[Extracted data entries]
------------

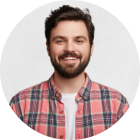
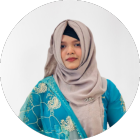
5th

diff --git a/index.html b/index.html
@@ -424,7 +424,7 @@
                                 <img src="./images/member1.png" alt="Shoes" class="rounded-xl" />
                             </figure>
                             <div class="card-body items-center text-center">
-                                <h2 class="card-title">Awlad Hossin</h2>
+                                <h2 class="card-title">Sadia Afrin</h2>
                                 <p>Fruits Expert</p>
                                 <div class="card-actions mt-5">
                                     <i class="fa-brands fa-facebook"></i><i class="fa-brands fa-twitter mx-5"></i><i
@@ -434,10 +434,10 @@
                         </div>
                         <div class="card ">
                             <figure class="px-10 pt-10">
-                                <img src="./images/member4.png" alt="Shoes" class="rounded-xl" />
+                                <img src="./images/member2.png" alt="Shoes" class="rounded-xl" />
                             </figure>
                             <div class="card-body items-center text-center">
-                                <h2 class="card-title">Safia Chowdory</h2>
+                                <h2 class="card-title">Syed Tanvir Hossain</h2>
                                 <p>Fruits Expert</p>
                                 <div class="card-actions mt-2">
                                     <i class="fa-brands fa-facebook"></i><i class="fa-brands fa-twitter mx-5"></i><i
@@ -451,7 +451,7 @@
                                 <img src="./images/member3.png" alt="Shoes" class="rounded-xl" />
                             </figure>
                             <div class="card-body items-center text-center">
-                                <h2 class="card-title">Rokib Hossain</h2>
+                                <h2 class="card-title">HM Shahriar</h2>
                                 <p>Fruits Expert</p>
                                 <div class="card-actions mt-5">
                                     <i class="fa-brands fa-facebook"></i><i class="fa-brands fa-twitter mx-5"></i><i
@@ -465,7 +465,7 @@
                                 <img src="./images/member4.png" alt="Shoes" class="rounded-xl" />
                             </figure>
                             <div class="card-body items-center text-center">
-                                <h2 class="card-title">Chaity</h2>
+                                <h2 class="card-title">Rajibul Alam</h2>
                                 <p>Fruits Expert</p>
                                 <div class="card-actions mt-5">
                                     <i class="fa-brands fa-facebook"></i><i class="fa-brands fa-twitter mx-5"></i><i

------------

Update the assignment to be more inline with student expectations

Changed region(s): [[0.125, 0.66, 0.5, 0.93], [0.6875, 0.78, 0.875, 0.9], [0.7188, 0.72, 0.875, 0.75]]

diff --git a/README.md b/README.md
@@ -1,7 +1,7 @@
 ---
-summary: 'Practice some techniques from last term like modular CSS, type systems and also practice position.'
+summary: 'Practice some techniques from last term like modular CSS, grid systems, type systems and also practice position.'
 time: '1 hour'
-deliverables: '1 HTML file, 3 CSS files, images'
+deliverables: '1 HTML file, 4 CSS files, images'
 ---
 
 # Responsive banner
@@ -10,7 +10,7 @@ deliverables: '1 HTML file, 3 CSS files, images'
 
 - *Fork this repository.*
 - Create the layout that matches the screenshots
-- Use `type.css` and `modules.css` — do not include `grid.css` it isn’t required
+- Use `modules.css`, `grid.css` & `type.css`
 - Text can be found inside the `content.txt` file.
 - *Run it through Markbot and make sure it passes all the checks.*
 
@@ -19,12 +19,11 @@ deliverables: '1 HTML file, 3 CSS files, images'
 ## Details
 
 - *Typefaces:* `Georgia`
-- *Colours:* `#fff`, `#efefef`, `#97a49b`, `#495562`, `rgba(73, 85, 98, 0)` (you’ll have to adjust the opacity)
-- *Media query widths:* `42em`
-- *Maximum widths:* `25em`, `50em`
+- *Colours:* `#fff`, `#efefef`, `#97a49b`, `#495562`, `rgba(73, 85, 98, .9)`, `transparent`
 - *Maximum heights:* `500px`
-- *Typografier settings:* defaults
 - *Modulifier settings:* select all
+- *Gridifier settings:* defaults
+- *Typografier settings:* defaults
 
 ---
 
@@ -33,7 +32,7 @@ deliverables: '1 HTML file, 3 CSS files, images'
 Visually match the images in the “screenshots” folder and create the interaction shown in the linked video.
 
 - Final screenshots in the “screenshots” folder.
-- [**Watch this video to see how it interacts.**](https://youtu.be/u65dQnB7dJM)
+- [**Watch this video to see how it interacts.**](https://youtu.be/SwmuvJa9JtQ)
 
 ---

------------

- _ABOUT THIS EXERCISE_: Note how many lines of the records contain the string "file", and give that number with nothing added.

- _ANSWER SECTION_: 6